Stalker grew on me as a character, too. He isn't some heartless teen trying to simply survive--even at the expense of others. He's evolved while in a "civilized" village, despite his reluctance to do so. The conflict between his (and Deuce's) desire to maintain his skills and the village's beliefs was one that added another dimension to both Stalker's character, and the story overall. I connected with him on an emotional level, and I think I can see why some readers cheered for him as Deuce's love interest this time around. I hope that he eventually finds someone to be with, and maybe even by the end of this series. Maybe, if we're lucky, there will be a spinoff series with him?
The Freaks have become even freakier, too. Think about the scariest zombie movie you've ever watched, and that really got under your skin and scared you half to death as you watched it. Now imagine being thrown into that world, but the zombies are slowly evolving into an even bigger threat than you initially thought, in ways that you never imagined possible. That's how the Freaks are in OUTPOST. My heart raced with every scene that they appeared in, and I never fully relaxed after they left, because Ann always kept them creeping in the background.
One scene by the end makes me bawl like a little baby, and I never expected myself to have such an emotional reaction over this character, either. I think that this only reinforces the fact that Ann is such a skilled writer, because without even realizing it, readers will grow fond of the secondary characters.
I think my only problem with this story (and a minimal one at that), is the fact that Fade was a little bit emo in the beginning of this novel. Emo enough that he didn't come off as badass as I remembered him to be in ENCLAVE. I suppose it is understandable, since he did not grow up the way Deuce and Stalker did--and we are shown that multiple times through Deuce and Stalker's conversations as Stalker tries to win her affections.

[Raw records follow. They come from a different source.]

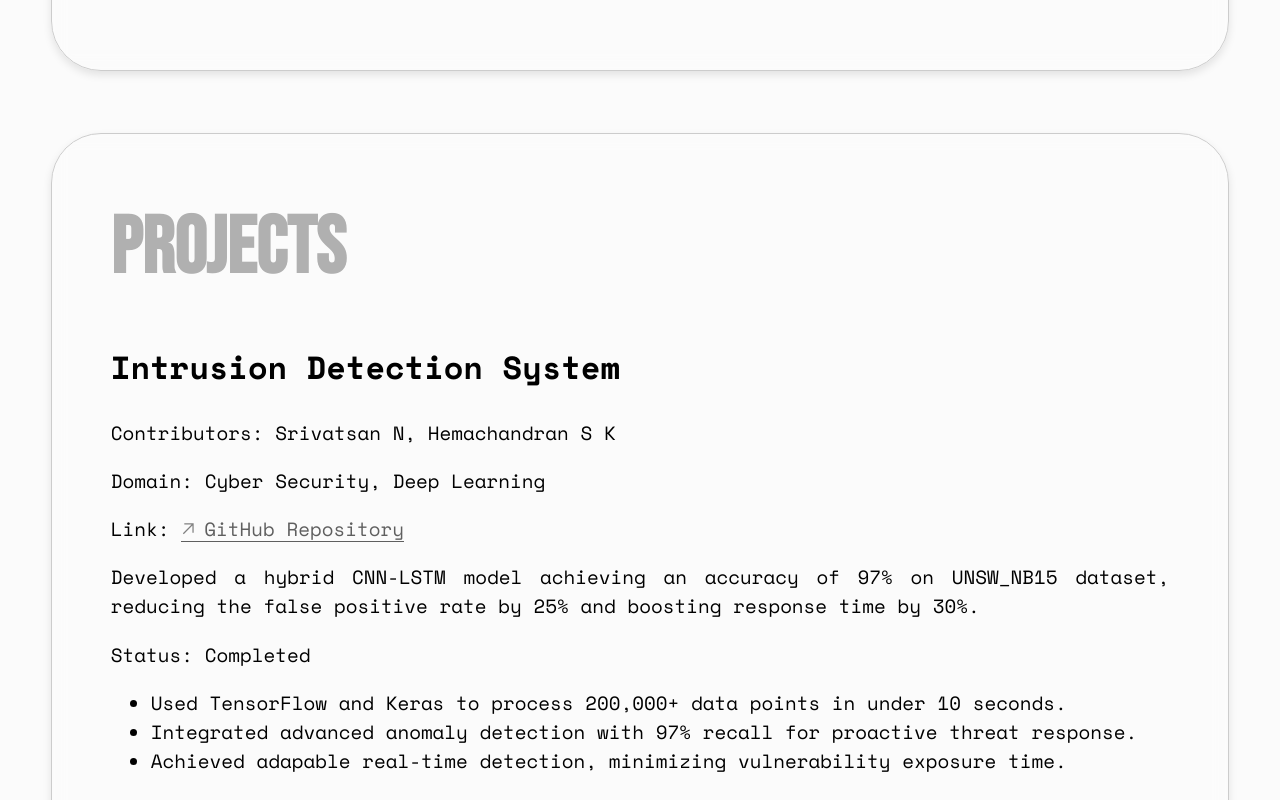
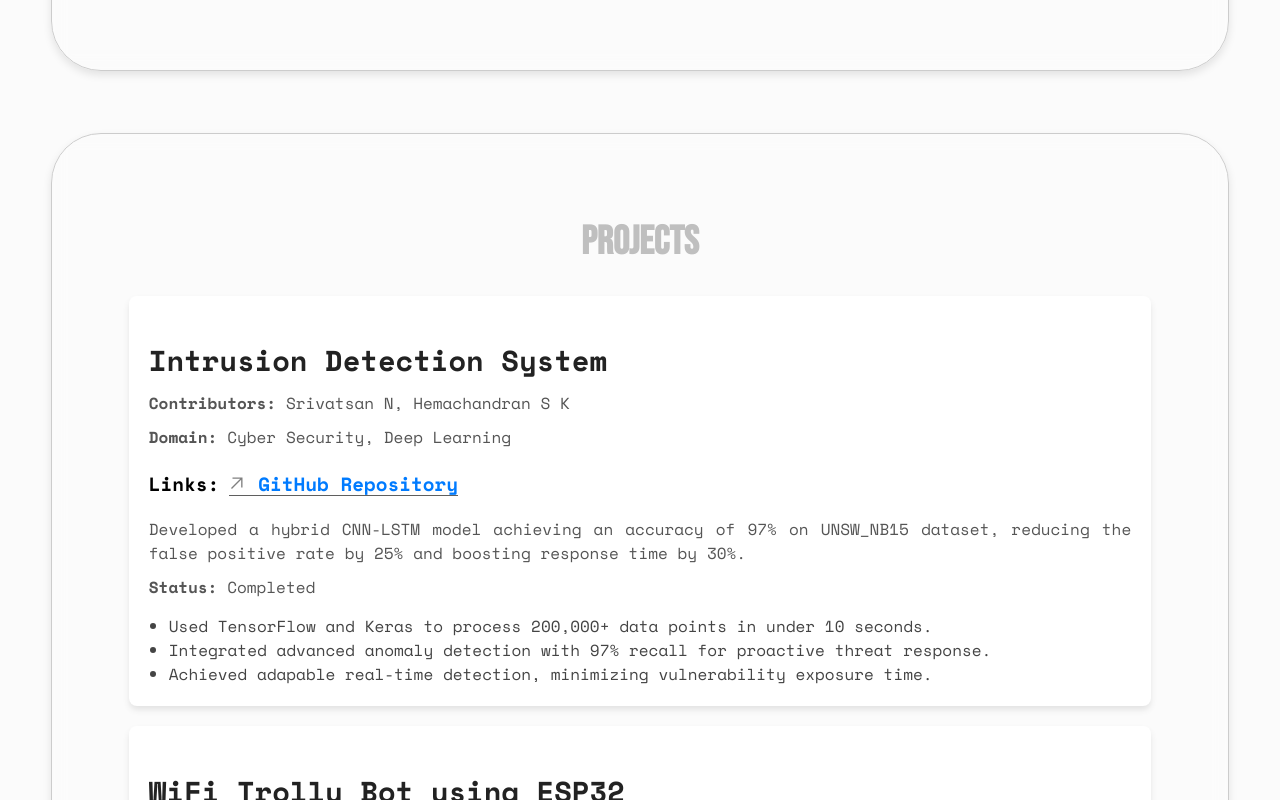
Before and after one commit to AbiXnash/abxfolio, a React (Vite) app: page / in a window 1280 px wide. Shown: the part 2580-3380 px from the top of the page. Built offline with nearby package versions, Linux system fonts and the light colour scheme.

Commit message:
feat: implement Projects page with detailed project listings and styling

```diff
--- /dev/null
+++ b/src/pages/Projects/Projects.scss
@@ -0,0 +1,76 @@
+.projects {
+  background-color: #f9f9f9;
+  padding: 50px 20px;
+
+  .projects-title {
+    font-size: 2.5rem;
+    font-weight: bold;
+    text-align: center;
+    margin-bottom: 30px;
+    color: #333;
+  }
+
+  .projects-list {
+    display: flex;
+    flex-direction: column;
+    gap: 20px;
+  }
+
+  .project-card {
+    background: #ffffff;
+    border-radius: 8px;
+    box-shadow: 0 4px 6px rgba(0, 0, 0, 0.1);
+    padding: 20px;
+
+    .project-name {
+      font-size: 1.8rem;
+      font-weight: bold;
+      margin-bottom: 10px;
+      color: #222;
+    }
+
+    .project-contributors,
+    .project-domain,
+    .project-description,
+    .project-status {
+      margin: 10px 0;
+      font-size: 1rem;
+      line-height: 1.5;
+      color: #555;
+    }
+
+    .project-links {
+      display: flex;
+      flex-wrap: wrap;
+      gap: 10px;
+
+      .link-item {
+        a.arrow-link {
+          display: inline-flex;
+          align-items: center;
+          text-decoration: none;
+          color: #007bff;
+          font-weight: bold;
+          transition: transform 0.3s, color 0.3s;
+
+          &:hover {
+            color: #0056b3;
+            transform: scale(1.05);
+          }
+        }
+      }
+    }
+
+    .project-keynotes {
+      margin: 15px 0 0;
+      padding-left: 20px;
+
+      li {
+        list-style-type: disc;
+        font-size: 1rem;
+        line-height: 1.5;
+        color: #444;
+      }
+    }
+  }
+}
--- a/src/pages/Projects/Projects.tsx
+++ b/src/pages/Projects/Projects.tsx
@@ -1,7 +1,7 @@
-import arrow from '../../assets/arrow.svg'
+import arrow from '../../assets/arrow.svg';
+import './Projects.scss'
 
 const Projects = () => {
-
   const projects: {
     id: number,
     name: string,
@@ -61,30 +61,59 @@ const Projects = () => {
 		}
 ];
 
-	return <section className="projects" id='projects'>
+  return (
+    <section className="projects" id="projects">
       <div className="container row">
-			<h1>Projects</h1>
-			<div>
-				{projects.map((project) => {
-					return <div key={project.id}>
-						<h2>{project.name}</h2>
-						{ project.contributors && <p>Contributors: {project.contributors.join(", ")}</p> }
-						<p>Domain: {project.domain.join(", ")}</p>
-						{ project.link && <p className="link-grp">Link: {project.link.map((link, key) => {
-							return <span key={key}><a className='arrow-link' href={link.url} target="_blank" rel="noreferrer"><img src={arrow} ></img>{link.text}</a></span>
-						})}</p> }
-						<p>{project.description}</p>
-						<p>Status: {project.status.join(", ")}</p>
-						<ul>
-							{project.keynote.map((keynote, key) => {
-								return <li key={key}>{keynote}</li>
-							})}
+        <h1 className="projects-title">Projects</h1>
+        <div className="projects-list">
+          {projects.map((project) => (
+            <div className="project-card" key={project.id}>
+              <h2 className="project-name">{project.name}</h2>
+              {project.contributors && (
+                <p className="project-contributors">
+                  <strong>Contributors:</strong> {project.contributors.join(", ")}
+                </p>
+              )}
+              <p className="project-domain">
+                <strong>Domain:</strong> {project.domain.join(", ")}
+              </p>
+              {project.link && (
+                <p className="project-links">
+                  <strong>Links:</strong>{" "}
+                  {project.link.map((link, key) => (
+                    <span className="link-item" key={key}>
+                      <a
+                        className="arrow-link"
+                        href={link.url}
+                        target="_blank"
+                        rel="noreferrer"
+                      >
+                        <img
+                          src={arrow}
+                          alt="Arrow"
+                          style={{ marginRight: "5px", width: "16px", height: "16px" }}
+                        />
+                        {link.text}
+                      </a>
+                    </span>
+                  ))}
+                </p>
+              )}
+              <p className="project-description">{project.description}</p>
+              <p className="project-status">
+                <strong>Status:</strong> {project.status.join(", ")}
+              </p>
+              <ul className="project-keynotes">
+                {project.keynote.map((keynote, key) => (
+                  <li key={key}>{keynote}</li>
+                ))}
               </ul>
             </div>
-				})}
+          ))}
         </div>
       </div>
     </section>
-}
+  );
+};
 
-export default Projects
+export default Projects;
```
Lines whose indentation alone changed are shown as unchanged.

I also wished, though I understand why she was unable to do so, that Deuce expressed her emotions a bit better. She came off a bit stiff at times, but like I said, I understand because she grew up as a Huntress, so it's difficult to turn that side of her off.
OUTPOST is a strong sequel, and did not leave me disappointed. It did not have the same feel as ENCLAVE, which I thought was going to disappoint me since ENCLAVE was a masterpiece, but Ann handled the story and characters so well that I honestly did not care. I almost feel like OUTPOST is in its own world (which it kind of is), and should be regarded on an entirely different level.
Should you read it? You should buy five copies: two for yourself (one that you can reread, and the other to immortalize in an Ann Aguirre Razorland shrine), one to lend to friends, and two more as (un)birthday presents for your two closest friends. Hell, maybe you should buy a few more copies to give away to strangers.
1. Enclave (Tori's Review)
3. Horde (coming soon)